● Problem requirements
In the entries below, find each line bearing the string "LEFT" and copy it.

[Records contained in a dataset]
┄┄┄┄┄┄
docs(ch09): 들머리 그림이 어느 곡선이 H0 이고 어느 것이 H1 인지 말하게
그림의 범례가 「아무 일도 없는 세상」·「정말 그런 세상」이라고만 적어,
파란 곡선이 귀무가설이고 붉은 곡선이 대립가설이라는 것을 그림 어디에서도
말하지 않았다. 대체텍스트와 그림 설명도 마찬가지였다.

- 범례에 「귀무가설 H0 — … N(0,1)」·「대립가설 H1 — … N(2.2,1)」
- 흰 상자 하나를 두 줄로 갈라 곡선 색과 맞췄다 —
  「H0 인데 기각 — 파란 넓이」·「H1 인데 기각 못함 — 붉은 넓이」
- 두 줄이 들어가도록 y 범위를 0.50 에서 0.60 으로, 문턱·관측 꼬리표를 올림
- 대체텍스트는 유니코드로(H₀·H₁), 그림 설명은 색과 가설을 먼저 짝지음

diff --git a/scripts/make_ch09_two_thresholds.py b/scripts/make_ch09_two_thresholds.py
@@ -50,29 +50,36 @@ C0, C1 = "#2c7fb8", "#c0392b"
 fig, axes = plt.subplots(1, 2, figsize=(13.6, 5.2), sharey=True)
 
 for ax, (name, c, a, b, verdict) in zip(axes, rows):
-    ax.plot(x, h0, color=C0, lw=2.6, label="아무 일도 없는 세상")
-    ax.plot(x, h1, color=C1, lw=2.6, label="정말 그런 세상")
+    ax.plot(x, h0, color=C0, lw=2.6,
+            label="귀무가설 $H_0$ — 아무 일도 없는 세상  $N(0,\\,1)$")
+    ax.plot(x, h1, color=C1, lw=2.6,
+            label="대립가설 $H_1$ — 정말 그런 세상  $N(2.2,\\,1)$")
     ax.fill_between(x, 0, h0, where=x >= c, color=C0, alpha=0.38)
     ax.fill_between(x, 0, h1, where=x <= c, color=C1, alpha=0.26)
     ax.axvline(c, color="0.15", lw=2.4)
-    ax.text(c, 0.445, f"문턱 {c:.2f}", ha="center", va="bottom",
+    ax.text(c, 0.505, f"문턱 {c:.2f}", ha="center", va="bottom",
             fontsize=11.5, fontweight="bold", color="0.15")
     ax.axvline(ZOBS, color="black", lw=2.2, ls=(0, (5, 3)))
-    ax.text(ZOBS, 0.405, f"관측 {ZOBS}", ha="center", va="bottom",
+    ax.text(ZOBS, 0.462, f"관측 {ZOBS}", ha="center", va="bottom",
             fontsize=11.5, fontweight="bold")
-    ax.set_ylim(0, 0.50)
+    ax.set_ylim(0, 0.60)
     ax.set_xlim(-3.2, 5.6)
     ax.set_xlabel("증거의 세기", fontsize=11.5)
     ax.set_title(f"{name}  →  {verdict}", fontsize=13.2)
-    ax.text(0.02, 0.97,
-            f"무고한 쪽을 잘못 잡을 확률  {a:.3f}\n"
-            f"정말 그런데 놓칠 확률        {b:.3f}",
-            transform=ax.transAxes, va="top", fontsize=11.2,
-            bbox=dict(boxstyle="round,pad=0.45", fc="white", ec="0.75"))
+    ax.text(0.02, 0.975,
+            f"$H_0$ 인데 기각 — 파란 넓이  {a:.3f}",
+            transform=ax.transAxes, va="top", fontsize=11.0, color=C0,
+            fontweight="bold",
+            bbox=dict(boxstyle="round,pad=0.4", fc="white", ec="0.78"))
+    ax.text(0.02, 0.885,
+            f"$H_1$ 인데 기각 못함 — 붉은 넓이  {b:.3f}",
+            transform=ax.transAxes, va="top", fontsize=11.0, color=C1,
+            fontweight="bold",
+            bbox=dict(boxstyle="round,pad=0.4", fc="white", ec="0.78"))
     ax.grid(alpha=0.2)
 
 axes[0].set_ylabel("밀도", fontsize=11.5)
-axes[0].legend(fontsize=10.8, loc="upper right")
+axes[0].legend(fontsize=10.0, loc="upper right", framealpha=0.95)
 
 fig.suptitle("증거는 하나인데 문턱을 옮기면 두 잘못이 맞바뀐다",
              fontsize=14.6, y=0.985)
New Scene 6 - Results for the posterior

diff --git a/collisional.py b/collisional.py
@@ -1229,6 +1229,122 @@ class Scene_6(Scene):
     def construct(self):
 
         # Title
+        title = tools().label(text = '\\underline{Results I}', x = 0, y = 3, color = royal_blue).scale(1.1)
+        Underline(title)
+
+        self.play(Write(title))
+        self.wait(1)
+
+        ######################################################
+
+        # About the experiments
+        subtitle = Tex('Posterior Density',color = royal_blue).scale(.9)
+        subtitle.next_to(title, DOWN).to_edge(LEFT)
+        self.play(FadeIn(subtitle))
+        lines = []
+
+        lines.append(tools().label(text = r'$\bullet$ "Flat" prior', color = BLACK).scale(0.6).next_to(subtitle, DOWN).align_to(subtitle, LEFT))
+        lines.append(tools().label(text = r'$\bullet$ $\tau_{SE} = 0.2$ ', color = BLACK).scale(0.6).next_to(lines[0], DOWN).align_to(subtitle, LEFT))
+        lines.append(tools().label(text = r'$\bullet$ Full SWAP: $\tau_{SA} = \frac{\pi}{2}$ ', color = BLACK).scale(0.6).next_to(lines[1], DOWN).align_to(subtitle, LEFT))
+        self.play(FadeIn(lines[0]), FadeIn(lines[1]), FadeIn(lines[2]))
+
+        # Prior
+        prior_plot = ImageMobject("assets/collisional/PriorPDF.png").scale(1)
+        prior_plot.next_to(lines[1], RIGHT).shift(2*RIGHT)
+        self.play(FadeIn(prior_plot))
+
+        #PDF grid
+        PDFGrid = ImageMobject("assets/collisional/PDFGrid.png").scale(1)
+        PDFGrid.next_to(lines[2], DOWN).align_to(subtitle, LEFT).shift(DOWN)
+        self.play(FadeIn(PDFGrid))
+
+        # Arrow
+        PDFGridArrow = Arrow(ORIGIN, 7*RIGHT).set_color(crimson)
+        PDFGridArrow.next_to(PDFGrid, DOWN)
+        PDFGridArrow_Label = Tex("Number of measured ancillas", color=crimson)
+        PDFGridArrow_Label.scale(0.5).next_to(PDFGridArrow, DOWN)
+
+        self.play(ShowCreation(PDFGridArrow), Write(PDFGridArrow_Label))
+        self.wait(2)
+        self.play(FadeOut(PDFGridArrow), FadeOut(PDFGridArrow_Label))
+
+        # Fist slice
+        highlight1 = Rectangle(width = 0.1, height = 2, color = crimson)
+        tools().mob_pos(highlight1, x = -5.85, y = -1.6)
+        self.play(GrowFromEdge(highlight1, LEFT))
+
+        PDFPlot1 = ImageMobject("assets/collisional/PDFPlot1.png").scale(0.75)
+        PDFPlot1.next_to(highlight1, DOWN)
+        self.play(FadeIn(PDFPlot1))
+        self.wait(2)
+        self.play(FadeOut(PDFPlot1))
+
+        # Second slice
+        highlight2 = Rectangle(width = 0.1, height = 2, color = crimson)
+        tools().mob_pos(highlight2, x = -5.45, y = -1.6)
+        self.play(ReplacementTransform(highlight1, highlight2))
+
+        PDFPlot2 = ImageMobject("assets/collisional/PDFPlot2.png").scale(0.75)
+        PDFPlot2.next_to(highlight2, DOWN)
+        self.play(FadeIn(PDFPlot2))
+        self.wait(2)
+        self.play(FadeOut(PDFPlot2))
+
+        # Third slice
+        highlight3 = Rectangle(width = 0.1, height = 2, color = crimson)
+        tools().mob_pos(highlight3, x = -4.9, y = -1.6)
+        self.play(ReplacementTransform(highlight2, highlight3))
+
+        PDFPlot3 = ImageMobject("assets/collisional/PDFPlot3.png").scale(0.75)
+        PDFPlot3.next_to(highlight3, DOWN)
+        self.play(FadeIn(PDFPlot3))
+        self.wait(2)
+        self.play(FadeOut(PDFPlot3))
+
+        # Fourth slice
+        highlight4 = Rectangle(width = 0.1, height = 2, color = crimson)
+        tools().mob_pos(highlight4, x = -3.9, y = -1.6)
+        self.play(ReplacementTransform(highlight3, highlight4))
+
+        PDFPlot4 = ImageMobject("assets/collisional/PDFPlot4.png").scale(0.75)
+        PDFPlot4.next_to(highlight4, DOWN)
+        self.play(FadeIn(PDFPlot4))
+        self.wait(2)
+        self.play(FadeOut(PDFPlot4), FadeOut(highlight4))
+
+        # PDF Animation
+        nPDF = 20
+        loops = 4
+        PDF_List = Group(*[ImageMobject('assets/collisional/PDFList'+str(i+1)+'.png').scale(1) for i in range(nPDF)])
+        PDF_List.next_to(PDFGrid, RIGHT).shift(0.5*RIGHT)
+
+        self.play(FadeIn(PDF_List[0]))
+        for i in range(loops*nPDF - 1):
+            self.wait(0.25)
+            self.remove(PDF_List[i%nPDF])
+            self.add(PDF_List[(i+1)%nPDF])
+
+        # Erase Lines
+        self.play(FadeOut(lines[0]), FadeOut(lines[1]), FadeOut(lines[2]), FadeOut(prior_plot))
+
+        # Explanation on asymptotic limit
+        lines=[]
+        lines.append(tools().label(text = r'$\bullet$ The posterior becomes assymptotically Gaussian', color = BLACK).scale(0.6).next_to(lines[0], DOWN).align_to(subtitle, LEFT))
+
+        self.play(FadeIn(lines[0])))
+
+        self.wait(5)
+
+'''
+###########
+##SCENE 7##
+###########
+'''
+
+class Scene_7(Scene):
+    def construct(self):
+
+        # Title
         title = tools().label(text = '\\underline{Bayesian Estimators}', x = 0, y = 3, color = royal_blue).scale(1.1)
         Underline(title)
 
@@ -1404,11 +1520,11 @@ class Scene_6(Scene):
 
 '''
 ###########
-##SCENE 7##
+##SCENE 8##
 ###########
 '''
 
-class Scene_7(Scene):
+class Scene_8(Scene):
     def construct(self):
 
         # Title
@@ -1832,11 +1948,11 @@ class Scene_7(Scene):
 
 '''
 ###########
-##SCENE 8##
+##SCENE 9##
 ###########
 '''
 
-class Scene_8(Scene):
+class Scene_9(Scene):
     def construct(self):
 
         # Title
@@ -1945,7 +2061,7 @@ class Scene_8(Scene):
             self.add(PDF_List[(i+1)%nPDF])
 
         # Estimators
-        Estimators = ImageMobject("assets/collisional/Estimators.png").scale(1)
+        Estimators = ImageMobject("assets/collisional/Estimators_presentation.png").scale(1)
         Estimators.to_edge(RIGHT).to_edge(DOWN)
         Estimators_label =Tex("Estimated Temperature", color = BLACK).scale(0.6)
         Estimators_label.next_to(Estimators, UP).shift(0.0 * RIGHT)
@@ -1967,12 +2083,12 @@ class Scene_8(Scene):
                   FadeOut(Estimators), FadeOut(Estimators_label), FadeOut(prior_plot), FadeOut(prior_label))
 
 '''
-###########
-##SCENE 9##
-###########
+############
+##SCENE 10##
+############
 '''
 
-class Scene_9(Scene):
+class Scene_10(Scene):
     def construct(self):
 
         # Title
┄┄┄┄┄┄
● Solution to this problem
+        subtitle.next_to(title, DOWN).to_edge(LEFT)
+        lines.append(tools().label(text = r'$\bullet$ "Flat" prior', color = BLACK).scale(0.6).next_to(subtitle, DOWN).align_to(subtitle, LEFT))
+        lines.append(tools().label(text = r'$\bullet$ $\tau_{SE} = 0.2$ ', color = BLACK).scale(0.6).next_to(lines[0], DOWN).align_to(subtitle, LEFT))
+        lines.append(tools().label(text = r'$\bullet$ Full SWAP: $\tau_{SA} = \frac{\pi}{2}$ ', color = BLACK).scale(0.6).next_to(lines[1], DOWN).align_to(subtitle, LEFT))
+        PDFGrid.next_to(lines[2], DOWN).align_to(subtitle, LEFT).shift(DOWN)
+        self.play(GrowFromEdge(highlight1, LEFT))
+        lines.append(tools().label(text = r'$\bullet$ The posterior becomes assymptotically Gaussian', color = BLACK).scale(0.6).next_to(lines[0], DOWN).align_to(subtitle, LEFT))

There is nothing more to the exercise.